The commission’s 10-0 vote sends the plans for the new 168-acre Cortland and Chicago River Redevelopment Area to the City Council’s Finance Committee for consideration, perhaps as soon as next month.

The commission, whose members are all appointed by Mayor Rahm Emanuel, also approved the Department of Planning and Development recommendation that Sterling Bay be allowed to develop the property.

The City Council has not yet given the developer approval to rezone the property, much of which was once part of the now-defunct Finkl Steel plant. That approval could also come next month.

Eleven aldermen have vowed to vote against the project because it fails to combat Chicago’s affordable housing shortfall or reduce the economic or racial segregation plaguing the city. Twenty-six aldermen could kill the project.

Before the meeting, a coalition of community groups and civic leaders said the process should be halted until after the next mayor and City Council take office in May — a position endorsed by mayoral candidate Toni Preckwinkle.

That coalition includes local entertainment venue owners that have mobilized to block the project, which they fear will unleash a wave of displacement and gentrification that will wipe them out.

Ald. Scott Waguespack (32nd) said the project should be put on hold because it would do nothing to reduce economic or racial segregation in the city.

“This will exacerbate the tale of two cities we are faced with,” Waguespack said.

Ald. John Arena (45th) called the creation of the new TIF nothing more than a “shell game.”

TIF districts capture all growth in the property tax base in a designated area for a set period of time, usually 20 years or more, and divert it into a special fund for projects designed to spur redevelopment and eradicate blight.

Ald. Roberto Maldonado (26th) called that a “rip-off for all taxpayers.”

Ald. Michele Smith (43rd) said the new TIF should be halted until Cook County Assessor Fritz Kaegi can determine whether all 300 properties set to be included in the district have been properly assessed.

“This is not an academic exercise,” Smith said. “The largest TIF district ever created in Chicago deserves real scrutiny.”

The TIF district is set to include the city’s former maintenance yard, which was assessed as worth nothing, since it was owned by the city. That means all property tax generated by that land will be scooped up by the TIF.

The current plan is “insulting,” Smith said.

Dozens of speakers echoed Smith, and called on commissioners to slow down the process.

But Ald. Brian Hopkins, whose 2nd Ward includes the proposed development, said the new roads, bridges and sidewalks set to be built as part of the Lincoln Yards development are urgently needed.

“We can’t wait any longer,” Hopkins said. “We need to act now.”

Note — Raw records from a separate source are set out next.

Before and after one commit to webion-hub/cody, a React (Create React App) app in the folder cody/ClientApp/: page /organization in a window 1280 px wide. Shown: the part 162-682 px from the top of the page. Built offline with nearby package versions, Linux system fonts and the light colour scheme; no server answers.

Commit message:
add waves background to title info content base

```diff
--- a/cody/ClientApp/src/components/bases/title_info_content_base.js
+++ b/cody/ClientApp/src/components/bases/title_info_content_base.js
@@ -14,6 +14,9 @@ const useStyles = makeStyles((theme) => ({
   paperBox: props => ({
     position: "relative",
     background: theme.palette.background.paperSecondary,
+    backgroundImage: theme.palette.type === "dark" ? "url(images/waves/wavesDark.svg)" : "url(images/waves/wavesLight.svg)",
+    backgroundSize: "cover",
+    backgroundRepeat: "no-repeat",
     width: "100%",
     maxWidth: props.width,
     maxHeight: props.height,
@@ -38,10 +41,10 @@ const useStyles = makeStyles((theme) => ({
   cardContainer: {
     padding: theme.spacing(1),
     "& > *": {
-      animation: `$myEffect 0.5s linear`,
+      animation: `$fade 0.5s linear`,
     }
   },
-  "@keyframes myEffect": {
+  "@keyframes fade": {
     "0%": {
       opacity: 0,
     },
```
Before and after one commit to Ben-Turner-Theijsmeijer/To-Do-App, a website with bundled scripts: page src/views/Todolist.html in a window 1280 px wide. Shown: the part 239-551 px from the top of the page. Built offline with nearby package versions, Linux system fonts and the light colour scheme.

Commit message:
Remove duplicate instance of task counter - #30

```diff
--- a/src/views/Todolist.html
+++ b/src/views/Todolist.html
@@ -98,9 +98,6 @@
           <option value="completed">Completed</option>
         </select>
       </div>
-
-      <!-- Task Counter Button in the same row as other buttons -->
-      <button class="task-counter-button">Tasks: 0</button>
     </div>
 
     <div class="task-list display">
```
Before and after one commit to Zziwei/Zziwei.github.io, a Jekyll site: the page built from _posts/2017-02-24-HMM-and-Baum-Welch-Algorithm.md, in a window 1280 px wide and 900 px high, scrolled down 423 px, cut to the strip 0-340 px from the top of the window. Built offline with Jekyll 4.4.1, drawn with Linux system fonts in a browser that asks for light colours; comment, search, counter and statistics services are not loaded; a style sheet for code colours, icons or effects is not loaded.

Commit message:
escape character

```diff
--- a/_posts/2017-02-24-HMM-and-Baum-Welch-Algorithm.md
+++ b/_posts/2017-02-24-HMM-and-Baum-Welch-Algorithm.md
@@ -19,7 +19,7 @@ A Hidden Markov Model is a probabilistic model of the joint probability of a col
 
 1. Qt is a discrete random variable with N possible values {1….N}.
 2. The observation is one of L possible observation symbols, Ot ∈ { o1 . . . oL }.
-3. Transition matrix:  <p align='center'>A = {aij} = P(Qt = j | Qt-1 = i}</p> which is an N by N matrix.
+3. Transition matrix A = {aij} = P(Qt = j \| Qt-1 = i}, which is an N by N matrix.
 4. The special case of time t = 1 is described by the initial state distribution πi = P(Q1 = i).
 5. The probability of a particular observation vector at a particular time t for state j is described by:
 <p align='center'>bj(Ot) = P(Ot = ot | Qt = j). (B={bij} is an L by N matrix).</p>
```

Members of unions and firms that stand to get a slice of the 55-acre project — expected to bring 10,000 construction jobs and 24,000 permanent jobs — urged commissioners to go full speed ahead. Under the city’s rules, $1.9 billion of the project’s cost will be set side for firms owned by blacks, Latinos and women.

Zoning Committee Chairman Ald. James Cappleman (46th) has said he would insist developer Sterling Bay commit to building affordable units earmarked for the city’s poorest residents in the 2nd Ward — but not as part of the development itself — before allowing the project to advance to the full City Council.

However, the development has the support of Emanuel as well as Hopkins. Under aldermanic prerogative — the city’s unwritten policy of giving aldermen the ultimate authority over projects in their own wards — that’s all a development typically needs to be approved by the City Council.

Once completed in 10 years, the development is set to include 6,000 new units.

Because the project is set to get $900 million from the new TIF district, 1,200 of those units must be set aside for low- and moderate-income Chicagoans.

Sterling Bay plans to include only 300 of those units as part of the development itself, the minimum required by the city’s Affordable Requirements Ordinance.

The developer also plans to pay $39 million into the city’s Low-Income Housing Trust Fund in lieu of building another 300 units.

The remaining 600 units would be allowed to be built outside the development, but within three miles, according to the original plan. Sterling Bay would also have the option of paying into the trust fund instead of building some of those remaining units, or including them as part of Lincoln Yards.

The $900 million in TIF funds will be used to reimburse Sterling Bay for new bridges over the Chicago River, a new Metra station, an extension of the 606 trail, water taxis, dedicated bicycle lanes as well as potentially a light-rail transit way and extending the city’s street grid to the city’s specifications

Efforts are already underway to unsnarl the intersection of Armitage, Ashland and Elston avenues, officials said.